Filter this material down to the lines that hold "standards", copying each one.

Top of DATASET CONTENT

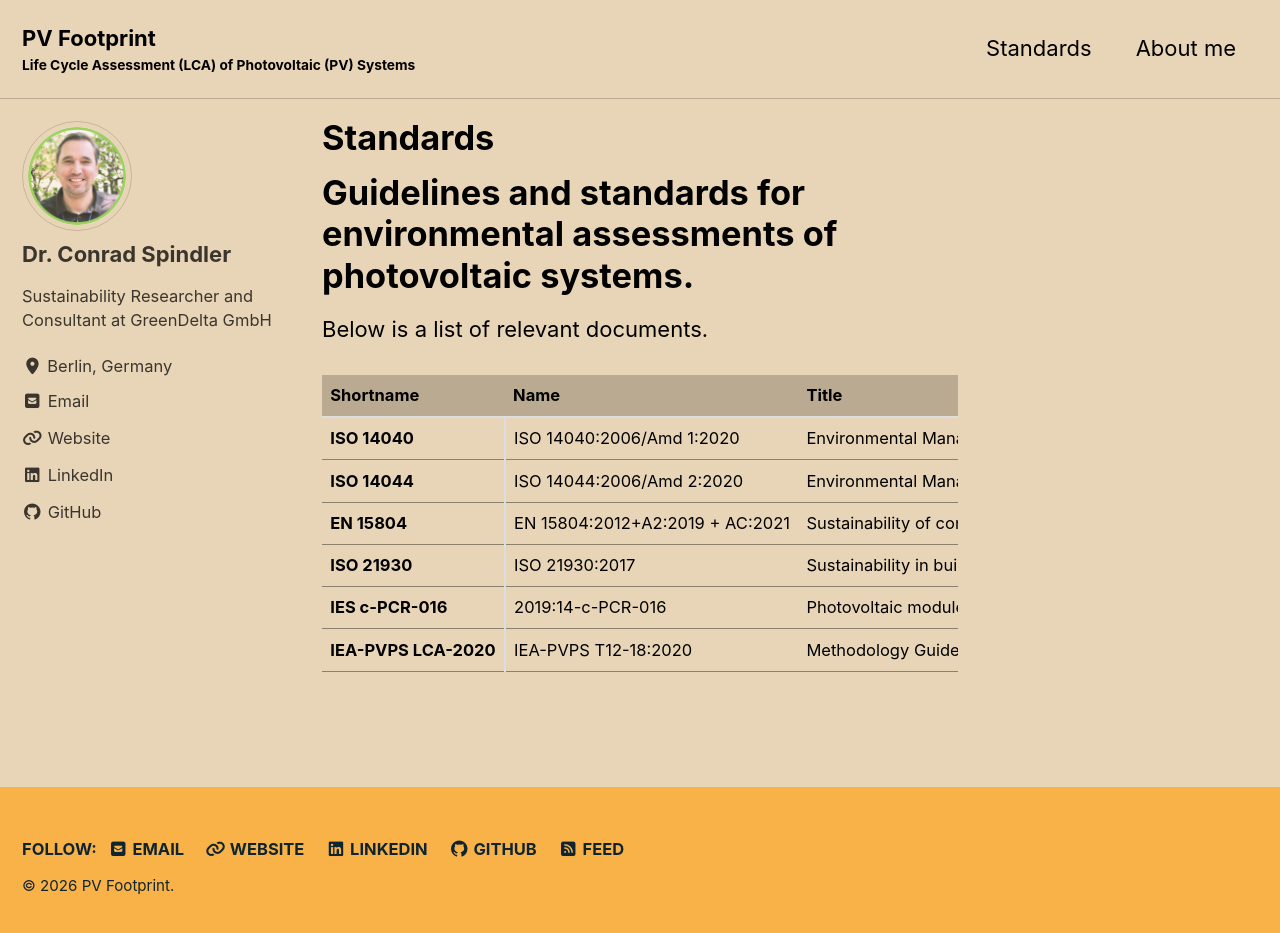
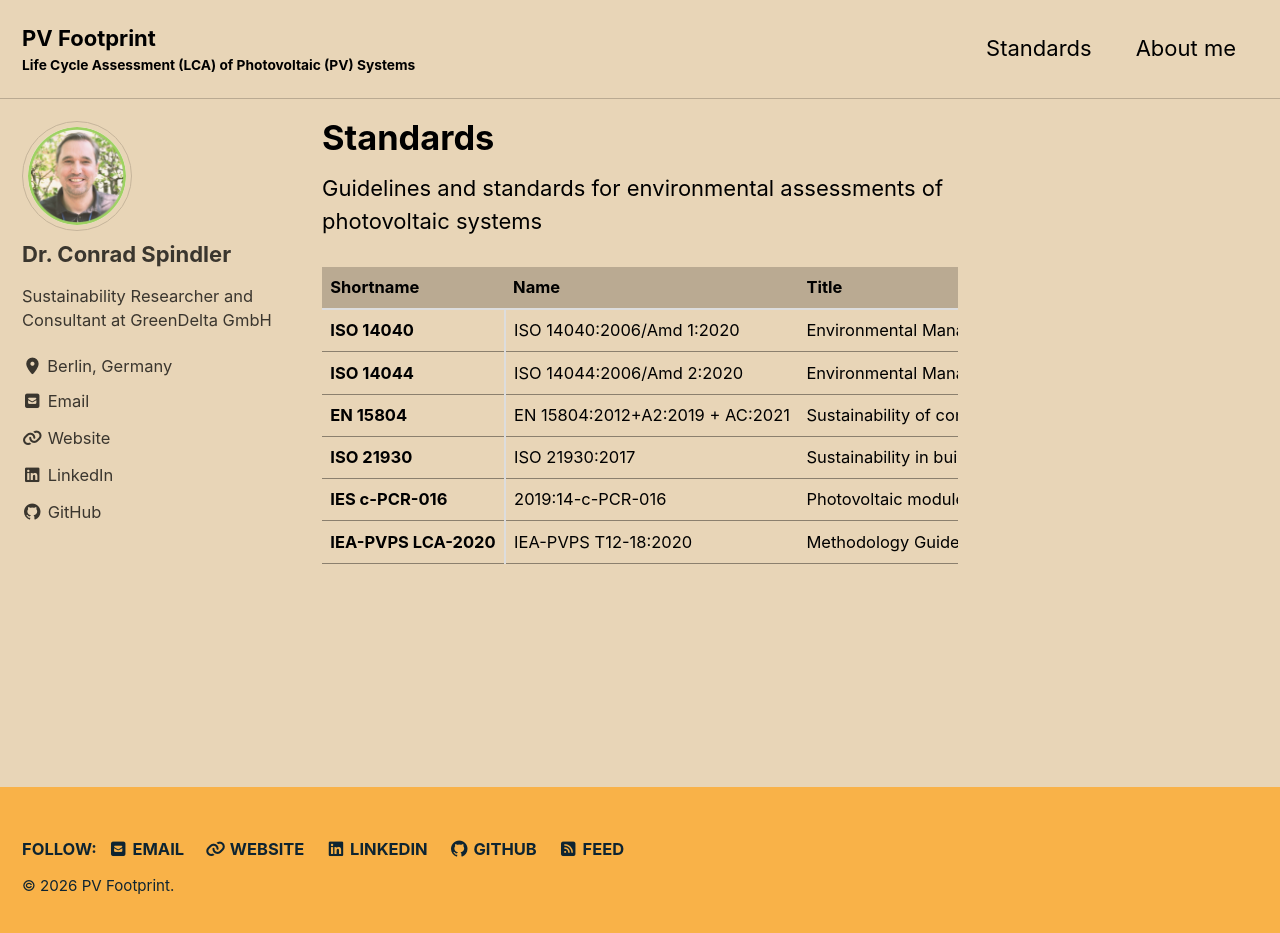
Before and after one commit to conradspindler/pv_footprint, a Jekyll site: the page built from _pages/standards.md, in a window 1280 px wide and 942 px high. Shown: the top 933 px of the window. Built offline with Jekyll 4.4.1, drawn with Linux system fonts in a browser that asks for light colours; cached includes are drawn as plain includes.

Commit message:
Update standards.md by simplifying content
Removed header formatting and unnecessary text.

```diff
--- a/_pages/standards.md
+++ b/_pages/standards.md
@@ -5,9 +5,7 @@ permalink: /standards/
 author_profile: true
 ---
 
-# Guidelines and standards for environmental assessments of photovoltaic systems.
-
-Below is a list of relevant documents.
+Guidelines and standards for environmental assessments of photovoltaic systems
 
 <div style="overflow: auto; max-height: 600px;">
   <table>
```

Bottom of DATASET CONTENT

YOUR RESPONSE:
Before and after one commit to conradspindler/pv_footprint, a Jekyll site: the page built from _pages/standards.md, in a window 1280 px wide and 942 px high. Shown: the top 933 px of the window. Built offline with Jekyll 4.4.1, drawn with Linux system fonts in a browser that asks for light colours; cached includes are drawn as plain includes.
Update standards.md by simplifying content
--- a/_pages/standards.md
+++ b/_pages/standards.md
@@ -5,9 +5,7 @@ permalink: /standards/
-# Guidelines and standards for environmental assessments of photovoltaic systems.
+Guidelines and standards for environmental assessments of photovoltaic systems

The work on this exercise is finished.